Print all the records exactly, please.

[[ RAW DATA, beginning ]]

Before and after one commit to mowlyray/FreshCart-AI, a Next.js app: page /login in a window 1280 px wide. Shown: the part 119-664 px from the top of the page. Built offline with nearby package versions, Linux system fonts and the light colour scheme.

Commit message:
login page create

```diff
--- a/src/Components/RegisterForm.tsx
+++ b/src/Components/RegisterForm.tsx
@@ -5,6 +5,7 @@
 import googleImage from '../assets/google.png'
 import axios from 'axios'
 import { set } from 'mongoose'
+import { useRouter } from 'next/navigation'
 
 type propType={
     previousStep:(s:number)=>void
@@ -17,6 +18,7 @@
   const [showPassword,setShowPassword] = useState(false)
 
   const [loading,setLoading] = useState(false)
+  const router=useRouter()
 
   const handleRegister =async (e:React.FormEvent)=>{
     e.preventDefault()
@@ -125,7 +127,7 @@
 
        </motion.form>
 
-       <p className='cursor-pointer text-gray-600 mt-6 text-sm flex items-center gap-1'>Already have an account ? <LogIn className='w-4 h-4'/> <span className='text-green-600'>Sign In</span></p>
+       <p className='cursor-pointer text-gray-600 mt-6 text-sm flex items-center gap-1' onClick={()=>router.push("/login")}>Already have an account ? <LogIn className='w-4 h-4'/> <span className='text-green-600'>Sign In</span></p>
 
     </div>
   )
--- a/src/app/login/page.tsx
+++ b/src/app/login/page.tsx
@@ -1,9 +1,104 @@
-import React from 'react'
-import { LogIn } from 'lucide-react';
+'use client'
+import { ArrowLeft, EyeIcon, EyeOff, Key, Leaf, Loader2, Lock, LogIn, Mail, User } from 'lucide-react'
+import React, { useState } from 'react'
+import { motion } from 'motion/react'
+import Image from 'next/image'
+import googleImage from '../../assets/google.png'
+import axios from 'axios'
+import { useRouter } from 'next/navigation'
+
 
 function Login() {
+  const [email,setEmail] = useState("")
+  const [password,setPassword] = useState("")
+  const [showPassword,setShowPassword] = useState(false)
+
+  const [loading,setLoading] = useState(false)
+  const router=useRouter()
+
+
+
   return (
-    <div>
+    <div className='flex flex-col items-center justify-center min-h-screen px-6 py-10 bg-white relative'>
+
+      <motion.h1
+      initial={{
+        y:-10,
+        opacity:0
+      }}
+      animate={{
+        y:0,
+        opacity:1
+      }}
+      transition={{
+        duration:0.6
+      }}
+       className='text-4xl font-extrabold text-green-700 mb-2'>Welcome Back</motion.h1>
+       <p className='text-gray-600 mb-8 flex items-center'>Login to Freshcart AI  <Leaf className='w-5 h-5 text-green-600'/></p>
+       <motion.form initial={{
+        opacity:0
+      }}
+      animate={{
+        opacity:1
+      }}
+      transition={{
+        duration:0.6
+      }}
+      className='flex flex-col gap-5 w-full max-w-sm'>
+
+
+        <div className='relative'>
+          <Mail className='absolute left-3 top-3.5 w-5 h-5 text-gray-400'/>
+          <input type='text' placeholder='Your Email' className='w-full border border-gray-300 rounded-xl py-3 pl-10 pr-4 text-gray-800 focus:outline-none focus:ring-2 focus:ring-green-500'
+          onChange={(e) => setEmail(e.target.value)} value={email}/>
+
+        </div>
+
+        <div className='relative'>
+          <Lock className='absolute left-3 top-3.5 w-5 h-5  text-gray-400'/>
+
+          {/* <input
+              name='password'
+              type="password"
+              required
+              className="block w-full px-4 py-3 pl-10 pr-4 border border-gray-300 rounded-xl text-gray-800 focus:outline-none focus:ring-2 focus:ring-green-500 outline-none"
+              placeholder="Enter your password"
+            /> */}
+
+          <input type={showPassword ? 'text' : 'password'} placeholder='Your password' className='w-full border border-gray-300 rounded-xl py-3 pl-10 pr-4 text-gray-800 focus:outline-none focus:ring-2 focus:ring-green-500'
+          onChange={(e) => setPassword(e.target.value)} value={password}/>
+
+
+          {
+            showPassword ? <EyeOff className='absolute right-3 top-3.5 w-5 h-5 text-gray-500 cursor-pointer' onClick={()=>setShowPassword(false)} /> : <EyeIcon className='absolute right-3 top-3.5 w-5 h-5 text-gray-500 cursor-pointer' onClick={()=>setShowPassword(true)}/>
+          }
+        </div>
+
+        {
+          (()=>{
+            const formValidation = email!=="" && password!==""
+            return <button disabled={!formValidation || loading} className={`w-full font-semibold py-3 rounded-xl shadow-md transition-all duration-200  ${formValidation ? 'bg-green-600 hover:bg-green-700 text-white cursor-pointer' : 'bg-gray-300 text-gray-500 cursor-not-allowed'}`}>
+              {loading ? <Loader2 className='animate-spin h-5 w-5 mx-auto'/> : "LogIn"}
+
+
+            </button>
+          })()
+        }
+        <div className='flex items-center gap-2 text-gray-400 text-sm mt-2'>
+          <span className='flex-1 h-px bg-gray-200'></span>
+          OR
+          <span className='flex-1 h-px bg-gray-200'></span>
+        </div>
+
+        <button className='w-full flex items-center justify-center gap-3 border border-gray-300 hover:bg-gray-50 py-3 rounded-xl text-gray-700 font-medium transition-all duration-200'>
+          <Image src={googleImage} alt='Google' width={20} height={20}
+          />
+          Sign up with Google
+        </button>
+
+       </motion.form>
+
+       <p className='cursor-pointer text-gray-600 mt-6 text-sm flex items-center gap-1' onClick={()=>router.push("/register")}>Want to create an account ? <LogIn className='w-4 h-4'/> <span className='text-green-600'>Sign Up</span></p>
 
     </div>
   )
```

[[ RAW DATA, end ]]

**WORKED SOLUTION**
Before and after one commit to mowlyray/FreshCart-AI, a Next.js app: page /login in a window 1280 px wide. Shown: the part 119-664 px from the top of the page. Built offline with nearby package versions, Linux system fonts and the light colour scheme.

Commit message:
login page create

```diff
--- a/src/Components/RegisterForm.tsx
+++ b/src/Components/RegisterForm.tsx
@@ -5,6 +5,7 @@
 import googleImage from '../assets/google.png'
 import axios from 'axios'
 import { set } from 'mongoose'
+import { useRouter } from 'next/navigation'
 
 type propType={
     previousStep:(s:number)=>void
@@ -17,6 +18,7 @@
   const [showPassword,setShowPassword] = useState(false)
 
   const [loading,setLoading] = useState(false)
+  const router=useRouter()
 
   const handleRegister =async (e:React.FormEvent)=>{
     e.preventDefault()
@@ -125,7 +127,7 @@
 
        </motion.form>
 
-       <p className='cursor-pointer text-gray-600 mt-6 text-sm flex items-center gap-1'>Already have an account ? <LogIn className='w-4 h-4'/> <span className='text-green-600'>Sign In</span></p>
+       <p className='cursor-pointer text-gray-600 mt-6 text-sm flex items-center gap-1' onClick={()=>router.push("/login")}>Already have an account ? <LogIn className='w-4 h-4'/> <span className='text-green-600'>Sign In</span></p>
 
     </div>
   )
--- a/src/app/login/page.tsx
+++ b/src/app/login/page.tsx
@@ -1,9 +1,104 @@
-import React from 'react'
-import { LogIn } from 'lucide-react';
+'use client'
+import { ArrowLeft, EyeIcon, EyeOff, Key, Leaf, Loader2, Lock, LogIn, Mail, User } from 'lucide-react'
+import React, { useState } from 'react'
+import { motion } from 'motion/react'
+import Image from 'next/image'
+import googleImage from '../../assets/google.png'
+import axios from 'axios'
+import { useRouter } from 'next/navigation'
+
 
 function Login() {
+  const [email,setEmail] = useState("")
+  const [password,setPassword] = useState("")
+  const [showPassword,setShowPassword] = useState(false)
+
+  const [loading,setLoading] = useState(false)
+  const router=useRouter()
+
+
+
   return (
-    <div>
+    <div className='flex flex-col items-center justify-center min-h-screen px-6 py-10 bg-white relative'>
+
+      <motion.h1
+      initial={{
+        y:-10,
+        opacity:0
+      }}
+      animate={{
+        y:0,
+        opacity:1
+      }}
+      transition={{
+        duration:0.6
+      }}
+       className='text-4xl font-extrabold text-green-700 mb-2'>Welcome Back</motion.h1>
+       <p className='text-gray-600 mb-8 flex items-center'>Login to Freshcart AI  <Leaf className='w-5 h-5 text-green-600'/></p>
+       <motion.form initial={{
+        opacity:0
+      }}
+      animate={{
+        opacity:1
+      }}
+      transition={{
+        duration:0.6
+      }}
+      className='flex flex-col gap-5 w-full max-w-sm'>
+
+
+        <div className='relative'>
+          <Mail className='absolute left-3 top-3.5 w-5 h-5 text-gray-400'/>
+          <input type='text' placeholder='Your Email' className='w-full border border-gray-300 rounded-xl py-3 pl-10 pr-4 text-gray-800 focus:outline-none focus:ring-2 focus:ring-green-500'
+          onChange={(e) => setEmail(e.target.value)} value={email}/>
+
+        </div>
+
+        <div className='relative'>
+          <Lock className='absolute left-3 top-3.5 w-5 h-5  text-gray-400'/>
+
+          {/* <input
+              name='password'
+              type="password"
+              required
+              className="block w-full px-4 py-3 pl-10 pr-4 border border-gray-300 rounded-xl text-gray-800 focus:outline-none focus:ring-2 focus:ring-green-500 outline-none"
+              placeholder="Enter your password"
+            /> */}
+
+          <input type={showPassword ? 'text' : 'password'} placeholder='Your password' className='w-full border border-gray-300 rounded-xl py-3 pl-10 pr-4 text-gray-800 focus:outline-none focus:ring-2 focus:ring-green-500'
+          onChange={(e) => setPassword(e.target.value)} value={password}/>
+
+
+          {
+            showPassword ? <EyeOff className='absolute right-3 top-3.5 w-5 h-5 text-gray-500 cursor-pointer' onClick={()=>setShowPassword(false)} /> : <EyeIcon className='absolute right-3 top-3.5 w-5 h-5 text-gray-500 cursor-pointer' onClick={()=>setShowPassword(true)}/>
+          }
+        </div>
+
+        {
+          (()=>{
+            const formValidation = email!=="" && password!==""
+            return <button disabled={!formValidation || loading} className={`w-full font-semibold py-3 rounded-xl shadow-md transition-all duration-200  ${formValidation ? 'bg-green-600 hover:bg-green-700 text-white cursor-pointer' : 'bg-gray-300 text-gray-500 cursor-not-allowed'}`}>
+              {loading ? <Loader2 className='animate-spin h-5 w-5 mx-auto'/> : "LogIn"}
+
+
+            </button>
+          })()
+        }
+        <div className='flex items-center gap-2 text-gray-400 text-sm mt-2'>
+          <span className='flex-1 h-px bg-gray-200'></span>
+          OR
+          <span className='flex-1 h-px bg-gray-200'></span>
+        </div>
+
+        <button className='w-full flex items-center justify-center gap-3 border border-gray-300 hover:bg-gray-50 py-3 rounded-xl text-gray-700 font-medium transition-all duration-200'>
+          <Image src={googleImage} alt='Google' width={20} height={20}
+          />
+          Sign up with Google
+        </button>
+
+       </motion.form>
+
+       <p className='cursor-pointer text-gray-600 mt-6 text-sm flex items-center gap-1' onClick={()=>router.push("/register")}>Want to create an account ? <LogIn className='w-4 h-4'/> <span className='text-green-600'>Sign Up</span></p>
 
     </div>
   )
```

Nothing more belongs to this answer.